But the councils have linked this proposal into their on-going attempts to sell off DRL’s assets, which still hasn’t made much progress. In a statement last year they said: “However, as this is linked to Digital Region Ltd, the future of which is yet to be decided, we are unable to comment on the plans at the moment.”

Add to Diigo
Mark Jackson
By Mark Jackson
Mark is a professional technology writer, IT consultant and computer engineer from Dorset (England), he also founded ISPreview in 1999 and enjoys analysing the latest telecoms and broadband developments. Find me on Twitter, , Facebook and Linkedin.
Leave a Comment
0 Responses

Comments are closed.

Comments RSS Feed

Javascript must be enabled to post (most browsers do this automatically)

Privacy Notice: Please note that news comments are anonymous, which means that we do NOT require you to enter any real personal details to post a message. By clicking to submit a post you agree to storing your comment content, display name, IP, email and / or website details in our database, for as long as the post remains live.

Only the submitted name and comment will be displayed in public, while the rest will be kept private (we will never share this outside of ISPreview, regardless of whether the data is real or fake). This comment system uses submitted IP, email and website address data to spot abuse and spammers.
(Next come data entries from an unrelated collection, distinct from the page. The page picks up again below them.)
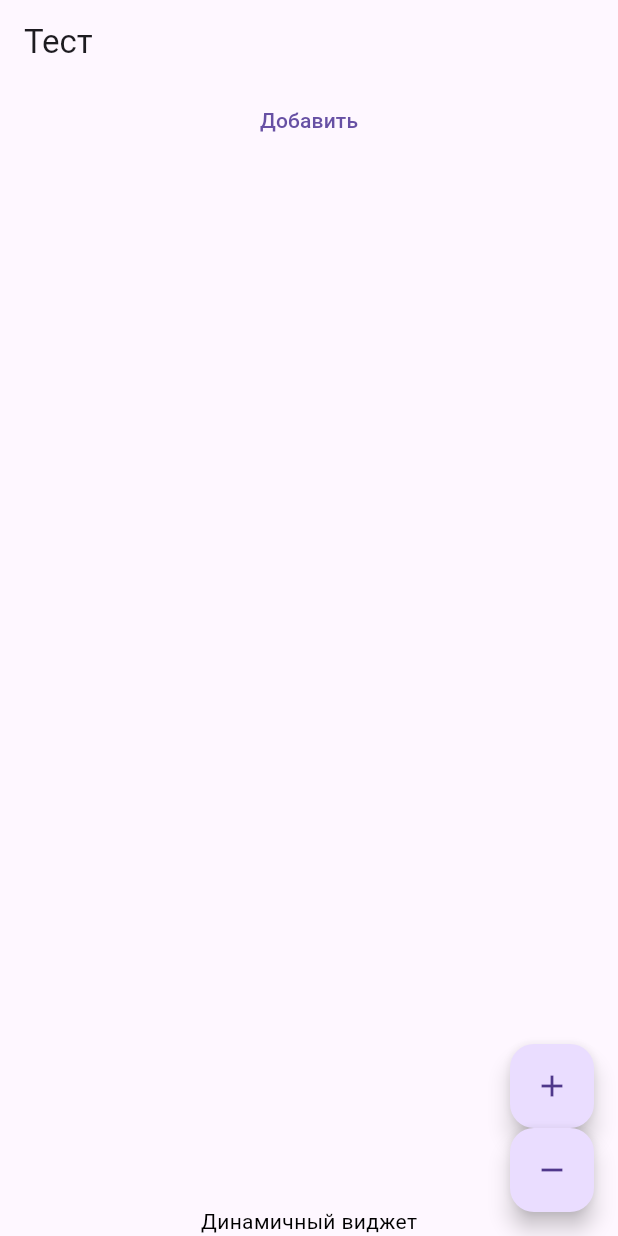
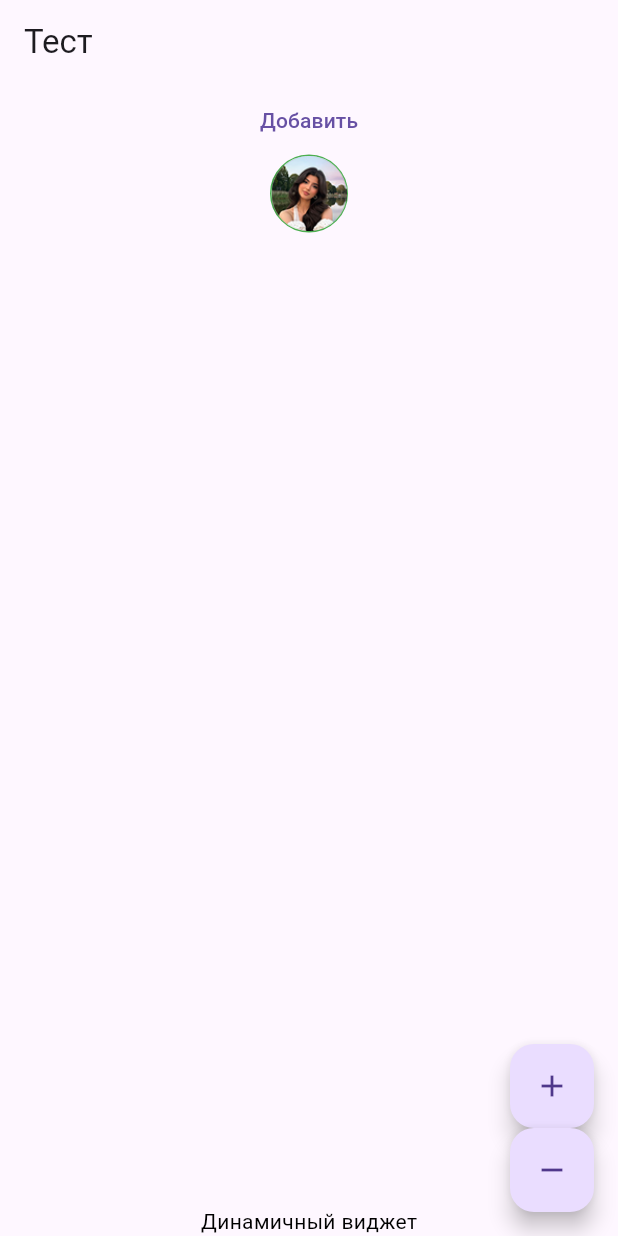
Before and after one commit to dumptyhumpty2014gmail/testtest, a Flutter app: the screen it shows after launch, on a phone screen of 412 x 824 dp. Run offline on Flutter 3.47's test engine with Material 3 defaults, Android fonts, the phone set to English and light mode, and no system bars.

Commit message:
add size image test

```diff
--- a/lib/main.dart
+++ b/lib/main.dart
@@ -1,5 +1,6 @@
 import 'package:flutter/material.dart';
 import 'package:provider/provider.dart';
+import 'package:testtest/my_image.dart';
 
 import 'provider/main_provider.dart';
 
@@ -41,6 +42,7 @@ class MyHomePage extends StatelessWidget {
                 onPressed: context.read<MainProvider>().addStrings,
                 child: const Text('Добавить'),
               ),
+              MyImage(image: Image.asset('assets/avatar.png')),
               Expanded(
                 child: SingleChildScrollView(
                   child: Column(
--- /dev/null
+++ b/lib/my_image.dart
@@ -0,0 +1,50 @@
+import 'package:flutter/material.dart';
+
+class MyImage extends StatefulWidget {
+  const MyImage({super.key, this.image});
+  static const double size = 50.0;
+  final Image? image;
+
+  @override
+  State<MyImage> createState() => _MyImageState();
+}
+
+class _MyImageState extends State<MyImage> {
+  bool isHandleHover = false;
+  @override
+  Widget build(BuildContext context) {
+    return FocusableActionDetector(
+      onShowHoverHighlight: (value) => setState(() => isHandleHover = value),
+      child: Stack(
+        children: [
+          SizedBox(
+            width: MyImage.size,
+            height: MyImage.size,
+            child: DecoratedBox(
+                decoration: BoxDecoration(
+                  borderRadius: const BorderRadius.all(Radius.circular(999)),
+                  color: Colors.grey,
+                  border: Border.all(
+                    color: Colors.green,
+                    width: 1,
+                    style: BorderStyle.solid,
+                    strokeAlign: BorderSide.strokeAlignOutside,
+                  ),
+                ),
+                child: const Center(child: Text('II'))),
+          ),
+          if (widget.image != null)
+            AnimatedSize(
+              duration: const Duration(milliseconds: 300), //здесь не стандартные 200 мс
+              curve: Curves.easeInOut,
+              child: SizedBox(
+                width: MyImage.size * ((isHandleHover) ? 1.15 : 1.0),
+                height: MyImage.size * ((isHandleHover) ? 1.15 : 1.0),
+                child: widget.image,
+              ),
+            ),
+        ],
+      ),
+    );
+  }
+}
--- a/pubspec.yaml
+++ b/pubspec.yaml
@@ -58,6 +58,8 @@ flutter:
   # included with your application, so that you can use the icons in
   # the material Icons class.
   uses-material-design: true
+  assets:
+    - assets/
 
   # To add assets to your application, add an assets section, like this:
   # assets:
```
Also changed, not shown: assets/avatar.png (added), pubspec.lock.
All data is transferred via an encrypted (https secure) session.

NOTE 1: Sometimes your comment might not appear immediately due to site cache (this is cleared every few hours) or it may be caught by automated moderation / anti-spam.

NOTE 2: Comments that break our rules, spam, troll or post via known fake IP/proxy servers may be blocked or removed.
Cheapest Superfast ISPs
  • Hyperoptic £18.00 (*22.00)
    Avg. Speed 30Mbps, Unlimited
    Gift: Code: SPRING19
  • Vodafone £21.00 (*23.00)
    Avg. Speed 35Mbps, Unlimited
    Gift: None
  • TalkTalk £22.50
    Avg. Speed 36Mbps, Unlimited
    Gift: None
  • Direct Save Telecom £22.95 (*29.95)
    Avg. Speed 35Mbps, Unlimited
    Gift: None
  • SSE £23.00 (*33.00)
    Avg. Speed 35Mbps, Unlimited (FUP)
    Gift: None
Prices inc. Line Rental | View All
The Top 20 Category Tags
  1. BT (2367)
  2. FTTP (1917)
  3. FTTC (1567)
  4. Broadband Delivery UK (1529)
  5. Politics (1305)
  6. Openreach (1304)
  7. Business (1151)
  8. Statistics (1017)
  9. Mobile Broadband (942)
  10. FTTH (925)
  11. Fibre Optic (924)
  12. Ofcom Regulation (857)
  13. Wireless Internet (851)
  14. 4G (822)
  15. Virgin Media (788)
  16. Sky Broadband (565)
  17. TalkTalk (545)
  18. EE (538)
  19. Vodafone (452)
  20. Security (387)
New Forum Topics
Promotion
Helpful ISP Guides and Tips
»
»
»
»
»
»
»
»
»
»
»
»
»
»
»
»
»
»
»
»
»
»
»
»
»
»
»
»
»
Sponsored

Copyright © 1999 to Present - ISPreview.co.uk - All Rights Reserved - Terms , Privacy and Cookie Policy , Links , Website Rules , Contact